With all the hustle and bustle of the Christmas season, it’s normal to feel a little stressed during the holidays. But if your plans and preparations are pushing you beyond your limits, it can lead to burnout which is harmful to your health.
If your stress is starting to steal your joy, Dr. Linda Mintle says it’s time to change a few things…starting with your own expectations.
“One of the things that puts a lot of stress on people that we really don’t think much about is that often we have unrealistic expectations. So we set up the stress sometimes, thinking that we have to do everything, or we have to somehow be something that we’re not, or we have to tackle every relationship problem all at once in our families.”
“So part of solving that might be doing some simple things like looking at your expectations, changing those expectations so they’re more realistic, and then begin to say no to a few things.”
In addition to setting boundaries on your time, Dr. Linda recommends watching your eating and sleeping habits, and finding time for physical exercise to reduce your stress. She says one overlooked resource for handling stress is support from other people.
“When you’re in a very serious stressful situation, you might need the support of other people.”
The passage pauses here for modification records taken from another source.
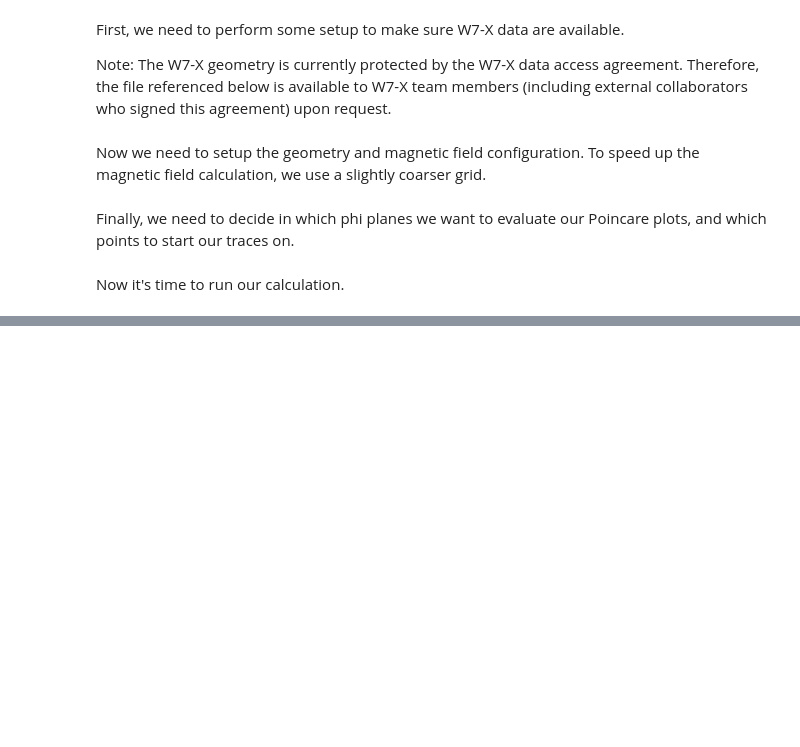
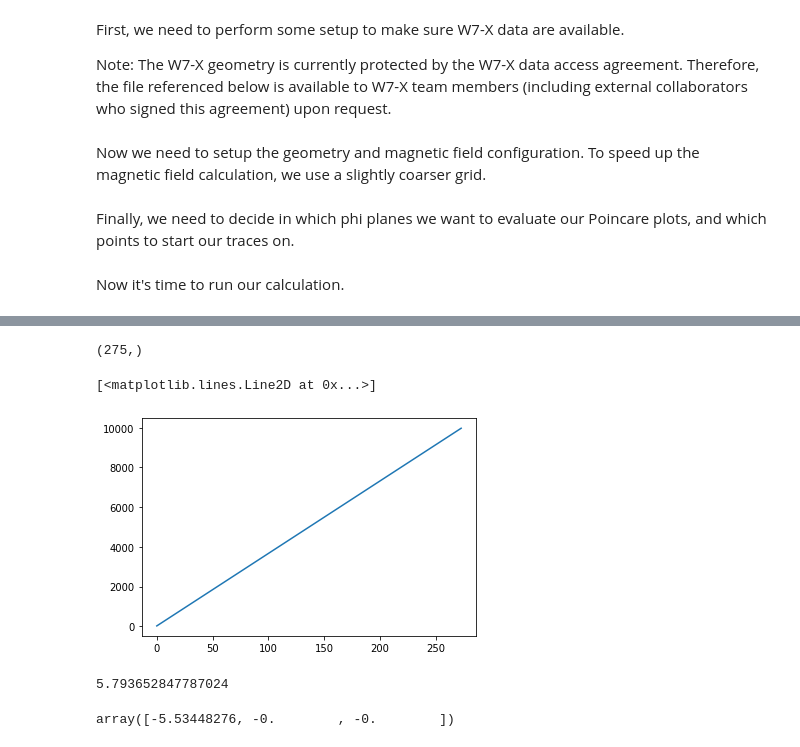
Before and after one commit to alexrobomind/fusionsc, a Jupyter notebook: src/docs/howto/Poincare.ipynb, the cells around one changed output, grey strips where cells are left out. Cells and saved outputs as stored; diff of their text form; code cells hidden in the pictures; blank space fills up the shorter version.

```diff
--- a/src/docs/howto/Poincare.ipynb
+++ b/src/docs/howto/Poincare.ipynb
@@ -48,0 +143,16 @@ plt.plot(xStart, iotas)
+# %%
+lB = -np.asarray(response.poincareHits).reshape([5, -1])[4]
+print(lB.shape)
+plt.plot(lB)
+# %% [output]
+(275,)
+[<matplotlib.lines.Line2D at 0x...>]
+[figure, added]
+# %%
+lB[-2] / (lB.size - 1) / (2 * np.pi)
+# %% [output]
+5.793652847787024
+# %%
+xyz
+# %% [output]
+array([-5.53448276, -0.        , -0.        ])
```
Also changed, not shown: parts of 22 cells of this notebook, 2 other files.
“Support is one of the things that people can get for free, and it’s so tied to people being resilient in times of stress. We all need to take a good look (and ask ourselves), ‘Who is in my circle of friends that I can call on during difficult times and get some support?’ And of course, we’ve got God that we can always call on. He’s a help in the times of trouble.”
And we don’t have to wait for times of crisis to start building encouraging relationships. The perfect time to start is now–and the perfect place to start is your church.
“Support is one of the reasons that the body of Christ is so important. I hear a lot of people say, “I don’t need to go to church, I can watch church online and do it in the privacy my own home.” But you’re missing this whole body of relationships that you can develop and then when you do get into a pinch, you’ve been there for someone else, you’ve developed a relationship, they know you–people step in.”
“We need to do this all through the year–develop those relationships and those support systems–because it is probably the number one thing that you see across the literature for any kind of stressful situation, health problem, work situation, relationship problems with people. When there’s somebody to talk with, to be there, to encourage you, to lift you up, to give you hope through the Scripture when you’re feeling so down and disillusioned, those people become so important in our lives.”
Dr. Linda Mintle is a licensed marriage and family therapist, a licensed clinical social worker and national expert on relationships and the psychology of food, weight and body image. She can be heard on The Dr. Linda Mintle Show on the Faith Radio Network.How to handle holiday stress